## Exercise aim
Skip the images. Copy the records exactly as written.

Content starts

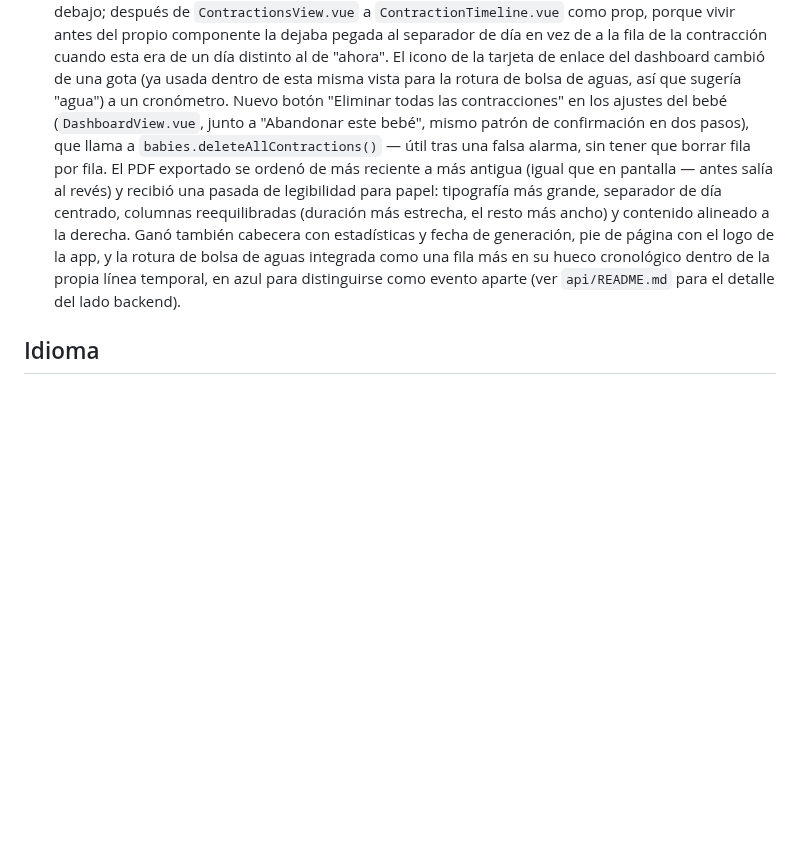
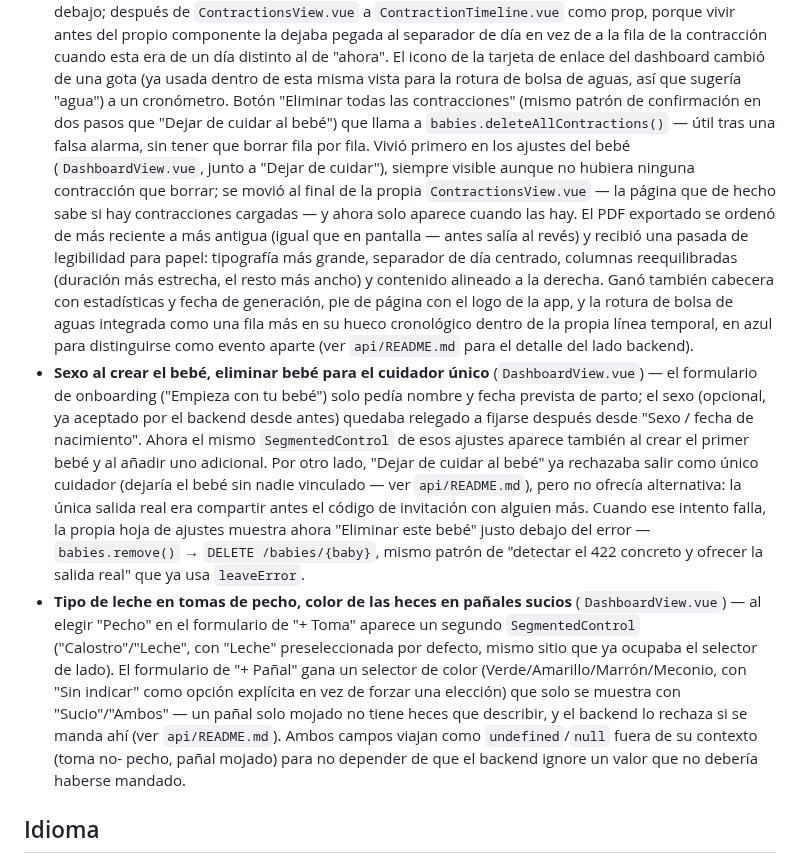
Before and after one commit to OdeiRZ/PequeDex, a Markdown page: web/README.md, the part around the change. GitHub-like rendering; blank space fills up the shorter version.

```diff
--- a/web/README.md
+++ b/web/README.md
@@ -233,11 +233,15 @@ porque la verificación local solo cubría los otros tres.
   distinto al de "ahora". El icono de la tarjeta de enlace del
   dashboard cambió de una gota (ya usada dentro de esta misma vista
   para la rotura de bolsa de aguas, así que sugería "agua") a un
-  cronómetro. Nuevo botón "Eliminar todas las contracciones" en los
-  ajustes del bebé (`DashboardView.vue`, junto a "Abandonar este
-  bebé", mismo patrón de confirmación en dos pasos), que llama a
+  cronómetro. Botón "Eliminar todas las contracciones" (mismo patrón de
+  confirmación en dos pasos que "Dejar de cuidar al bebé") que llama a
   `babies.deleteAllContractions()` — útil tras una falsa alarma, sin
-  tener que borrar fila por fila. El PDF exportado se ordenó de más
+  tener que borrar fila por fila. Vivió primero en los ajustes del bebé
+  (`DashboardView.vue`, junto a "Dejar de cuidar"), siempre visible
+  aunque no hubiera ninguna contracción que borrar; se movió al final
+  de la propia `ContractionsView.vue` — la página que de hecho sabe si
+  hay contracciones cargadas — y ahora solo aparece cuando las hay. El
+  PDF exportado se ordenó de más
   reciente a más antigua (igual que en pantalla — antes salía al
   revés) y recibió una pasada de legibilidad para papel: tipografía
   más grande, separador de día centrado, columnas reequilibradas
@@ -248,6 +252,33 @@ porque la verificación local solo cubría los otros tres.
   dentro de la propia línea temporal, en azul para distinguirse como
   evento aparte (ver `api/README.md` para el detalle del lado
   backend).
+- **Sexo al crear el bebé, eliminar bebé para el cuidador único**
+  (`DashboardView.vue`) — el formulario de onboarding ("Empieza con tu
+  bebé") solo pedía nombre y fecha prevista de parto; el sexo (opcional,
+  ya aceptado por el backend desde antes) quedaba relegado a fijarse
+  después desde "Sexo / fecha de nacimiento". Ahora el mismo
+  `SegmentedControl` de esos ajustes aparece también al crear el primer
+  bebé y al añadir uno adicional. Por otro lado, "Dejar de cuidar al
+  bebé" ya rechazaba salir como único cuidador (dejaría el bebé sin
+  nadie vinculado — ver `api/README.md`), pero no ofrecía alternativa:
+  la única salida real era compartir antes el código de invitación con
+  alguien más. Cuando ese intento falla, la propia hoja de ajustes
+  muestra ahora "Eliminar este bebé" justo debajo del error —
+  `babies.remove()` → `DELETE /babies/{baby}`, mismo patrón de
+  "detectar el 422 concreto y ofrecer la salida real" que ya usa
+  `leaveError`.
+- **Tipo de leche en tomas de pecho, color de las heces en pañales
+  sucios** (`DashboardView.vue`) — al elegir "Pecho" en el formulario de
+  "+ Toma" aparece un segundo `SegmentedControl` ("Calostro"/"Leche",
+  con "Leche" preseleccionada por defecto, mismo sitio que ya ocupaba el
+  selector de lado). El formulario de "+ Pañal" gana un selector de
+  color (Verde/Amarillo/Marrón/Meconio, con "Sin indicar" como opción
+  explícita en vez de forzar una elección) que solo se muestra con
+  "Sucio"/"Ambos" — un pañal solo mojado no tiene heces que describir, y
+  el backend lo rechaza si se manda ahí (ver `api/README.md`). Ambos
+  campos viajan como `undefined`/`null` fuera de su contexto (toma no-
+  pecho, pañal mojado) para no depender de que el backend ignore un
+  valor que no debería haberse mandado.
 
 ## Idioma
 
```
Also changed, not shown: README.md (+5 -0 lines), api/README.md (+27 -0 lines).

Content ends

## Task result
Before and after one commit to OdeiRZ/PequeDex, a Markdown page: web/README.md, the part around the change. GitHub-like rendering; blank space fills up the shorter version.

```diff
--- a/web/README.md
+++ b/web/README.md
@@ -233,11 +233,15 @@ porque la verificación local solo cubría los otros tres.
   distinto al de "ahora". El icono de la tarjeta de enlace del
   dashboard cambió de una gota (ya usada dentro de esta misma vista
   para la rotura de bolsa de aguas, así que sugería "agua") a un
-  cronómetro. Nuevo botón "Eliminar todas las contracciones" en los
-  ajustes del bebé (`DashboardView.vue`, junto a "Abandonar este
-  bebé", mismo patrón de confirmación en dos pasos), que llama a
+  cronómetro. Botón "Eliminar todas las contracciones" (mismo patrón de
+  confirmación en dos pasos que "Dejar de cuidar al bebé") que llama a
   `babies.deleteAllContractions()` — útil tras una falsa alarma, sin
-  tener que borrar fila por fila. El PDF exportado se ordenó de más
+  tener que borrar fila por fila. Vivió primero en los ajustes del bebé
+  (`DashboardView.vue`, junto a "Dejar de cuidar"), siempre visible
+  aunque no hubiera ninguna contracción que borrar; se movió al final
+  de la propia `ContractionsView.vue` — la página que de hecho sabe si
+  hay contracciones cargadas — y ahora solo aparece cuando las hay. El
+  PDF exportado se ordenó de más
   reciente a más antigua (igual que en pantalla — antes salía al
   revés) y recibió una pasada de legibilidad para papel: tipografía
   más grande, separador de día centrado, columnas reequilibradas
@@ -248,6 +252,33 @@ porque la verificación local solo cubría los otros tres.
   dentro de la propia línea temporal, en azul para distinguirse como
   evento aparte (ver `api/README.md` para el detalle del lado
   backend).
+- **Sexo al crear el bebé, eliminar bebé para el cuidador único**
+  (`DashboardView.vue`) — el formulario de onboarding ("Empieza con tu
+  bebé") solo pedía nombre y fecha prevista de parto; el sexo (opcional,
+  ya aceptado por el backend desde antes) quedaba relegado a fijarse
+  después desde "Sexo / fecha de nacimiento". Ahora el mismo
+  `SegmentedControl` de esos ajustes aparece también al crear el primer
+  bebé y al añadir uno adicional. Por otro lado, "Dejar de cuidar al
+  bebé" ya rechazaba salir como único cuidador (dejaría el bebé sin
+  nadie vinculado — ver `api/README.md`), pero no ofrecía alternativa:
+  la única salida real era compartir antes el código de invitación con
+  alguien más. Cuando ese intento falla, la propia hoja de ajustes
+  muestra ahora "Eliminar este bebé" justo debajo del error —
+  `babies.remove()` → `DELETE /babies/{baby}`, mismo patrón de
+  "detectar el 422 concreto y ofrecer la salida real" que ya usa
+  `leaveError`.
+- **Tipo de leche en tomas de pecho, color de las heces en pañales
+  sucios** (`DashboardView.vue`) — al elegir "Pecho" en el formulario de
+  "+ Toma" aparece un segundo `SegmentedControl` ("Calostro"/"Leche",
+  con "Leche" preseleccionada por defecto, mismo sitio que ya ocupaba el
+  selector de lado). El formulario de "+ Pañal" gana un selector de
+  color (Verde/Amarillo/Marrón/Meconio, con "Sin indicar" como opción
+  explícita en vez de forzar una elección) que solo se muestra con
+  "Sucio"/"Ambos" — un pañal solo mojado no tiene heces que describir, y
+  el backend lo rechaza si se manda ahí (ver `api/README.md`). Ambos
+  campos viajan como `undefined`/`null` fuera de su contexto (toma no-
+  pecho, pañal mojado) para no depender de que el backend ignore un
+  valor que no debería haberse mandado.
 
 ## Idioma
 
```
Also changed, not shown: README.md (+5 -0 lines), api/README.md (+27 -0 lines).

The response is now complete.